Starting a dialogue
I thought about him all of the time. DKMS is only able to provide basic information in their recipient updates, and the updates are limited. While I could get a general sense that he was doing well, I wanted to know the details about his recovery, I wanted to know who this little boy was and everything about him and to know that he was going to be ok. In July 2014, I finally received the family’s contact information and learned the name of the little boy whose life was now forever inextricably linked to mine. His name was Brantley. The first thing I did when finding out his name was to look him up on Facebook. It was very emotional for me to see all of the pictures of this incredible, brave little boy, the strength and love of his amazing family and the community that supported them. After I finished reading through every post on the Facebook page, I wrote Brantley’s mom and dad an email — it was an incredible feeling.
Forming a family
I received an email the very next day from Kyler and Shannon, Brantley’s dad and mom. Their reaction was similar to mine — absolute joy to be able to finally connect with one another. Fortunately, I’ve been able to spend time with Brantley and his family several times. I flew up to Vermont to visit Brantley and his family for the first time about three months after we made contact. I’ve since visited Vermont on a separate occasion, and Brantley and his family surprised me recently by flying down to New York during a DKMS award ceremony.

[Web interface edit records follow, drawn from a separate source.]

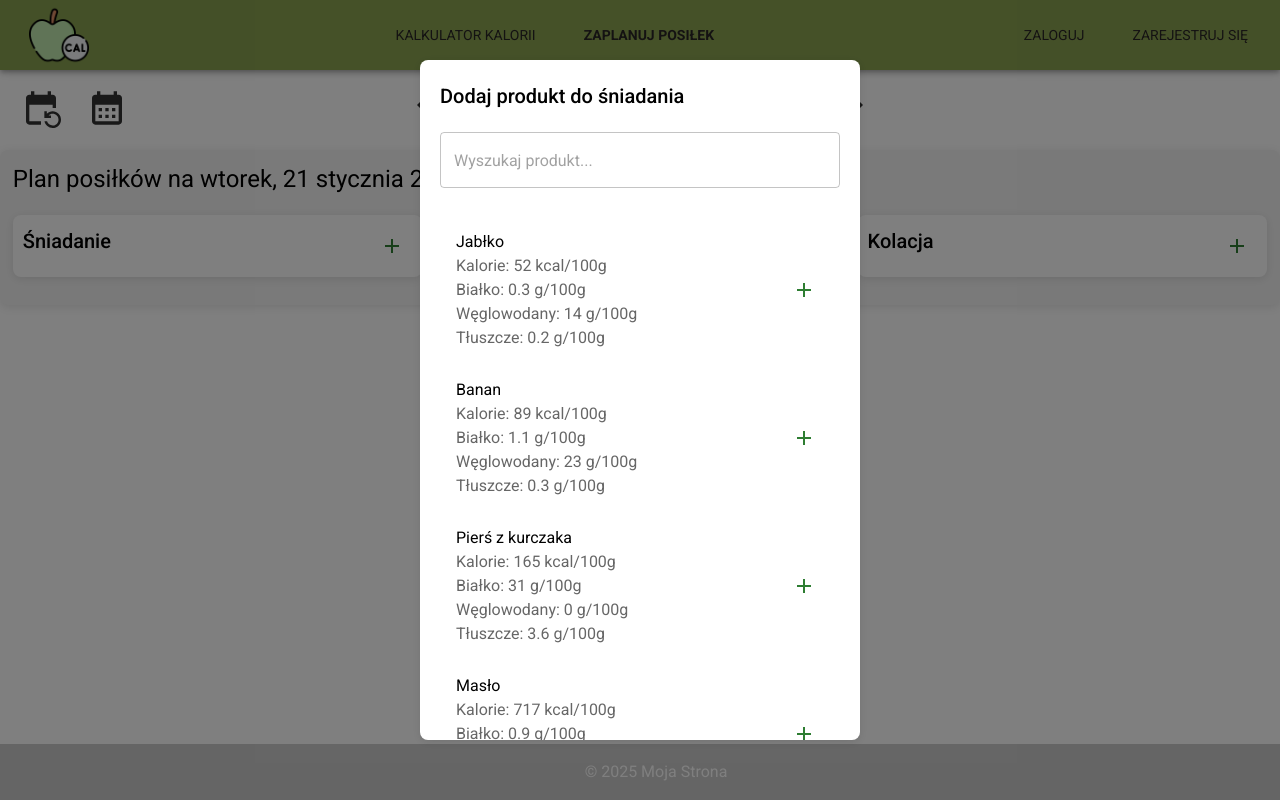
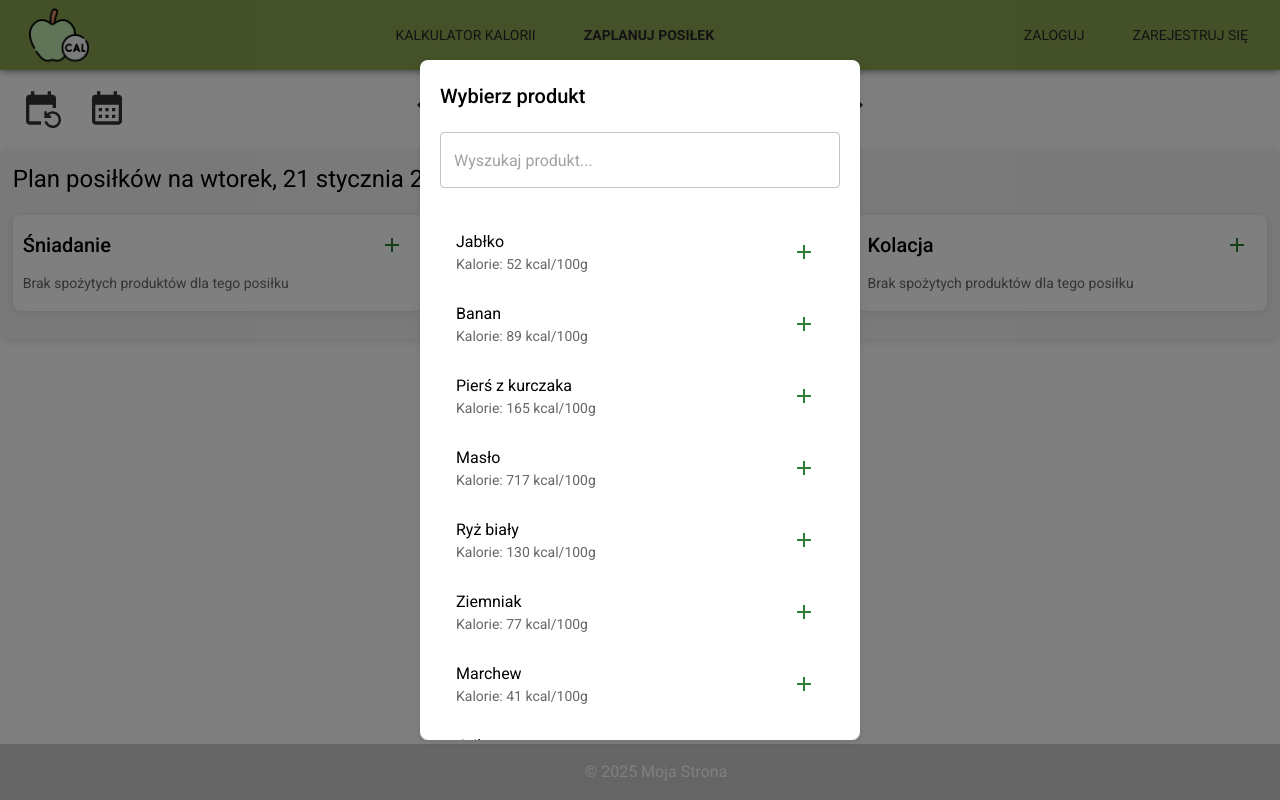
Before and after one commit to FalcO0O/WDAI_Projekt, a React (Create React App) app in the folder app/: page /planner in a window 1280 px wide. Both pictures are taken after a click on the button 392 px from the left and 245 px from the top of the page. Built offline with nearby package versions, Linux system fonts and the light colour scheme.

Commit message:
dzialajace i wyswietlajace sie produkty

```diff
--- a/app/src/MealsDB/MealsHistory.json
+++ b/app/src/MealsDB/MealsHistory.json
@@ -31,5 +31,38 @@
     "proteins": "-0.00",
     "carbs": "-0.14",
     "fats": "-0.00"
+  },
+  {
+    "userID": 1,
+    "date": "2025-01-26T22:04:56.317Z",
+    "mealName": "Śniadanie",
+    "productName": "Jabłko",
+    "grams": 10,
+    "calories": "5.20",
+    "proteins": "0.03",
+    "carbs": "1.40",
+    "fats": "0.02"
+  },
+  {
+    "userID": 1,
+    "date": "2025-01-26T22:05:34.442Z",
+    "mealName": "Śniadanie",
+    "productName": "Jabłko",
+    "grams": 50,
+    "calories": "26.00",
+    "proteins": "0.15",
+    "carbs": "7.00",
+    "fats": "0.10"
+  },
+  {
+    "userID": 1,
+    "date": "2025-01-26T22:05:34.442Z",
+    "mealName": "Śniadanie",
+    "productName": "Ziemniak",
+    "grams": 50,
+    "calories": "38.50",
+    "proteins": "1.00",
+    "carbs": "8.50",
+    "fats": "0.05"
   }
 ]
--- /dev/null
+++ b/app/src/components/MealPlanner/GramsModal.tsx
@@ -0,0 +1,70 @@
+import React, { FC } from "react";
+import { Box, Typography, Modal, TextField, Button } from "@mui/material";
+
+interface GramsModalProps {
+  open: boolean;
+  product: any | null;
+  grams: number | null;
+  error: string | null;
+  onClose: () => void;
+  onGramsChange: (grams: number) => void;
+  onSubmit: () => void;
+}
+
+const GramsModal: FC<GramsModalProps> = ({
+  open,
+  product,
+  grams,
+  error,
+  onClose,
+  onGramsChange,
+  onSubmit,
+}) => (
+  <Modal
+    open={open}
+    onClose={onClose}
+    sx={{
+      display: "flex",
+      justifyContent: "center",
+      alignItems: "center",
+    }}
+  >
+    <Box
+      sx={{
+        backgroundColor: "white",
+        padding: "20px",
+        borderRadius: "8px",
+        boxShadow: "0 2px 10px rgba(0, 0, 0, 0.1)",
+        width: "auto",
+      }}
+    >
+      <Typography variant="h6" sx={{ marginBottom: "10px" }}>
+        Wprowadź ilość gramów dla:
+      </Typography>
+      <Typography variant="subtitle1" sx={{ marginBottom: "20px" }}>
+        {product?.name || "Nie wybrano produktu"}
+      </Typography>
+      <TextField
+        fullWidth
+        type="number"
+        placeholder="Ilość gramów"
+        variant="outlined"
+        value={grams || ""}
+        onChange={(e) => onGramsChange(Number(e.target.value))}
+        sx={{ marginBottom: "20px" }}
+        error={!!error}
+        helperText={error}
+      />
+      <Box display="flex" justifyContent="flex-end" gap="10px">
+        <Button onClick={onClose} color="error" variant="outlined">
+          Anuluj
+        </Button>
+        <Button onClick={onSubmit} color="primary" variant="contained">
+          Zatwierdź
+        </Button>
+      </Box>
+    </Box>
+  </Modal>
+);
+
+export default GramsModal;
--- a/app/src/components/MealPlanner/MealInfo.tsx
+++ b/app/src/components/MealPlanner/MealInfo.tsx
@@ -3,19 +3,18 @@ import {
   Box,
   Typography,
   IconButton,
-  Modal,
   List,
   ListItem,
   ListItemText,
-  TextField,
-  Button,
 } from "@mui/material";
 import AddIcon from "@mui/icons-material/Add";
-import axios from "axios"; // Do komunikacji z backendem
-import products from "../../MealsDB/products.json"; // Plik z produktami
+import axios from "axios";
+import products from "../../MealsDB/products.json";
+import mealHistory from "../../MealsDB/MealsHistory.json";
+import ProductListModal from "./ProductListModal";
+import GramsModal from "./GramsModal";
 
-// Ustawienie bazowego URL
-axios.defaults.baseURL = "http://localhost:5000"; // Zmień na odpowiedni URL backendu
+axios.defaults.baseURL = "http://localhost:5000";
 
 interface MealInfoProps {
   currentDate: Date;
@@ -44,47 +43,38 @@ const MealInfo: React.FC<MealInfoProps> = ({ currentDate, mealName }) => {
     setError(null);
   };
 
-  const handleSearchChange = (event: React.ChangeEvent<HTMLInputElement>) => {
-    setSearchTerm(event.target.value.toLowerCase());
-  };
-
-  const filteredProducts = products.filter((product) =>
-    product.name.toLowerCase().includes(searchTerm)
-  );
-
   const handleSubmitGrams = async () => {
     if (grams === null || grams <= 0) {
       setError("Wartość gramów musi być większa niż 0");
       return;
     }
 
-    if (selectedProduct && grams) {
-      const calories = (grams / 100) * selectedProduct.calories_per_100g;
-      const proteins = (grams / 100) * selectedProduct.protein_per_100g;
-      const carbs = (grams / 100) * selectedProduct.carbs_per_100g;
-      const fats = (grams / 100) * selectedProduct.fat_per_100g;
-
     const record = {
       userID: 1,
       date: currentDate.toISOString(),
       mealName,
-        productName: selectedProduct.name,
+      productName: selectedProduct?.name,
       grams,
-        calories: calories.toFixed(2),
-        proteins: proteins.toFixed(2),
-        carbs: carbs.toFixed(2),
-        fats: fats.toFixed(2),
+      calories: ((grams / 100) * selectedProduct?.calories_per_100g).toFixed(2),
+      proteins: ((grams / 100) * selectedProduct?.protein_per_100g).toFixed(2),
+      carbs: ((grams / 100) * selectedProduct?.carbs_per_100g).toFixed(2),
+      fats: ((grams / 100) * selectedProduct?.fat_per_100g).toFixed(2),
     };
 
     try {
-        const response = await axios.post("/api/meals", record);
-        console.log(response.data.message);
+      await axios.post("/api/meals", record);
       handleCloseGramsModal();
     } catch (error) {
       console.error("Błąd przy zapisie danych:", error);
     }
-    }
   };
+
+  // Filtracja historii posiłków na podstawie daty i nazwy posiłku
+  const formattedDate = currentDate.toISOString().split("T")[0];
+  const consumedProducts = mealHistory.filter(
+    (entry) =>
+      entry.date.startsWith(formattedDate) && entry.mealName === mealName
+  );
 
   return (
     <Box
@@ -98,169 +88,48 @@ const MealInfo: React.FC<MealInfoProps> = ({ currentDate, mealName }) => {
       }}
     >
       <Box display="flex" justifyContent="space-between" alignItems="center">
-        <Typography variant="h6" sx={{ marginBottom: "10px" }}>
-          {mealName}
-        </Typography>
+        <Typography variant="h6">{mealName}</Typography>
         <IconButton color="success" onClick={handleOpenProductsModal}>
           <AddIcon />
         </IconButton>
       </Box>
 
-      {/* Modal z listą produktów */}
-      <Modal
-        open={openProductsModal}
-        onClose={handleCloseProductsModal}
-        sx={{
-          display: "flex",
-          justifyContent: "center",
-          alignItems: "center",
-        }}
-      >
-        <Box
-          sx={{
-            backgroundColor: "white",
-            padding: "20px",
-            borderRadius: "8px",
-            boxShadow: "0 2px 10px rgba(0, 0, 0, 0.1)",
-            maxHeight: "80vh",
-            overflowY: "auto",
-            width: "400px",
-          }}
-        >
-          <Typography variant="h6" sx={{ marginBottom: "20px" }}>
-            Dodaj produkt do
-            {mealName === "Śniadanie"
-              ? " śniadania"
-              : mealName === "Obiad"
-              ? " obiadu"
-              : mealName === "Kolacja"
-              ? " kolacji"
-              : mealName}
-          </Typography>
-          <TextField
-            fullWidth
-            placeholder="Wyszukaj produkt..."
-            variant="outlined"
-            value={searchTerm}
-            onChange={handleSearchChange}
-            sx={{ marginBottom: "20px" }}
-          />
+      {/* Lista spożytych produktów */}
       <List>
-            {filteredProducts.length > 0 ? (
-              filteredProducts.map((product, index) => (
-                <ListItem
-                  key={index}
-                  secondaryAction={
-                    <IconButton
-                      color="success"
-                      onClick={() => handleOpenGramsModal(product)}
-                    >
-                      <AddIcon />
-                    </IconButton>
-                  }
-                >
+        {consumedProducts.length > 0 ? (
+          consumedProducts.map((product, index) => (
+            <ListItem key={index}>
               <ListItemText
-                    primary={product.name}
-                    secondary={
-                      <>
-                        <Typography>
-                          Kalorie: {product.calories_per_100g} kcal/100g
-                        </Typography>
-                        <Typography>
-                          Białko: {product.protein_per_100g} g/100g
-                        </Typography>
-                        <Typography>
-                          Węglowodany: {product.carbs_per_100g} g/100g
-                        </Typography>
-                        <Typography>
-                          Tłuszcze: {product.fat_per_100g} g/100g
-                        </Typography>
-                      </>
-                    }
+                primary={`${product.productName} (${product.grams} g)`}
+                secondary={`Kalorie: ${product.calories} kcal, Białko: ${product.proteins} g, Węglowodany: ${product.carbs} g, Tłuszcze: ${product.fats} g`}
               />
             </ListItem>
           ))
         ) : (
           <Typography variant="body2" color="textSecondary">
-                Brak wyników
+            Brak spożytych produktów dla tego posiłku
           </Typography>
         )}
       </List>
-        </Box>
-      </Modal>
 
-      {/* Modal wprowadzania gramów */}
-      <Modal
+      {/* Modale */}
+      <ProductListModal
+        open={openProductsModal}
+        onClose={handleCloseProductsModal}
+        products={products}
+        searchTerm={searchTerm}
+        onSearchChange={(e) => setSearchTerm(e.target.value)}
+        onSelectProduct={handleOpenGramsModal}
+      />
+      <GramsModal
         open={openGramsModal}
+        product={selectedProduct}
+        grams={grams}
+        error={error}
         onClose={handleCloseGramsModal}
-        sx={{
-          display: "flex",
-          justifyContent: "center",
-          alignItems: "center",
-        }}
-      >
-        <Box
-          sx={{
-            backgroundColor: "white",
-            padding: "20px",
-            borderRadius: "8px",
-            boxShadow: "0 2px 10px rgba(0, 0, 0, 0.1)",
-            width: "auto",
-          }}
-        >
-          <ListItemText
-            primary={
-              <>
-                <Typography variant="h6">Wprowadź ilość gramów dla:</Typography>
-                <Typography variant="h6">{selectedProduct?.name}</Typography>
-              </>
-            }
-            secondary={
-              <>
-                <Typography>
-                  Kalorie: {selectedProduct?.calories_per_100g} kcal/100g
-                </Typography>
-                <Typography>
-                  Białko: {selectedProduct?.protein_per_100g} g/100g
-                </Typography>
-                <Typography>
-                  Węglowodany: {selectedProduct?.carbs_per_100g} g/100g
-                </Typography>
-                <Typography>
-                  Tłuszcze: {selectedProduct?.fat_per_100g} g/100g
-                </Typography>
-              </>
-            }
+        onGramsChange={setGrams}
+        onSubmit={handleSubmitGrams}
       />
-          <TextField
-            fullWidth
-            type="number"
-            placeholder="Ilość gramów"
-            variant="outlined"
-            value={grams || ""}
-            onChange={(e) => setGrams(Number(e.target.value))}
-            sx={{ marginBottom: "20px" }}
-            error={!!error}
-            helperText={error}
-          />
-          <Box display="flex" justifyContent="flex-end" gap="10px">
-            <Button
-              onClick={handleCloseGramsModal}
-              color="error"
-              variant="outlined"
-            >
-              Anuluj
-            </Button>
-            <Button
-              onClick={handleSubmitGrams}
-              color="primary"
-              variant="contained"
-            >
-              Zatwierdź
-            </Button>
-          </Box>
-        </Box>
-      </Modal>
     </Box>
   );
 };
--- /dev/null
+++ b/app/src/components/MealPlanner/ProductListModal.tsx
@@ -0,0 +1,98 @@
+import React, { FC } from "react";
+import {
+  Box,
+  Typography,
+  Modal,
+  List,
+  ListItem,
+  ListItemText,
+  TextField,
+  IconButton,
+} from "@mui/material";
+import AddIcon from "@mui/icons-material/Add";
+
+interface ProductListModalProps {
+  open: boolean;
+  onClose: () => void;
+  products: any[];
+  searchTerm: string;
+  onSearchChange: (event: React.ChangeEvent<HTMLInputElement>) => void;
+  onSelectProduct: (product: any) => void;
+}
+
+const ProductListModal: FC<ProductListModalProps> = ({
+  open,
+  onClose,
+  products,
+  searchTerm,
+  onSearchChange,
+  onSelectProduct,
+}) => {
+  const filteredProducts = products.filter((product) =>
+    product.name.toLowerCase().includes(searchTerm.toLowerCase())
+  );
+
+  return (
+    <Modal
+      open={open}
+      onClose={onClose}
+      sx={{
+        display: "flex",
+        justifyContent: "center",
+        alignItems: "center",
+      }}
+    >
+      <Box
+        sx={{
+          backgroundColor: "white",
+          padding: "20px",
+          borderRadius: "8px",
+          boxShadow: "0 2px 10px rgba(0, 0, 0, 0.1)",
+          maxHeight: "80vh",
+          overflowY: "auto",
+          width: "400px",
+        }}
+      >
+        <Typography variant="h6" sx={{ marginBottom: "20px" }}>
+          Wybierz produkt
+        </Typography>
+        <TextField
+          fullWidth
+          placeholder="Wyszukaj produkt..."
+          variant="outlined"
+          value={searchTerm}
+          onChange={onSearchChange}
+          sx={{ marginBottom: "20px" }}
+        />
+        <List>
+          {filteredProducts.length > 0 ? (
+            filteredProducts.map((product, index) => (
+              <ListItem
+                key={index}
+                secondaryAction={
+                  <IconButton
+                    color="success"
+                    onClick={() => onSelectProduct(product)}
+                  >
+                    <AddIcon />
+                  </IconButton>
+                }
+              >
+                <ListItemText
+                  primary={product.name}
+                  secondary={`Kalorie: ${product.calories_per_100g} kcal/100g`}
+                />
+              </ListItem>
+            ))
+          ) : (
+            <Typography variant="body2" color="textSecondary">
+              Brak wyników
+            </Typography>
+          )}
+        </List>
+      </Box>
+    </Modal>
+  );
+};
+
+export default ProductListModal;
```
Lines whose indentation alone changed are shown as unchanged.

Brantley and his family are now a part of my family — we share this incredible connection for life. I remember hugging him that first time and being brought to tears of happiness that he was ok. Being a bone marrow donor changed my life forever, and, if ever asked, I would do it again in a heartbeat.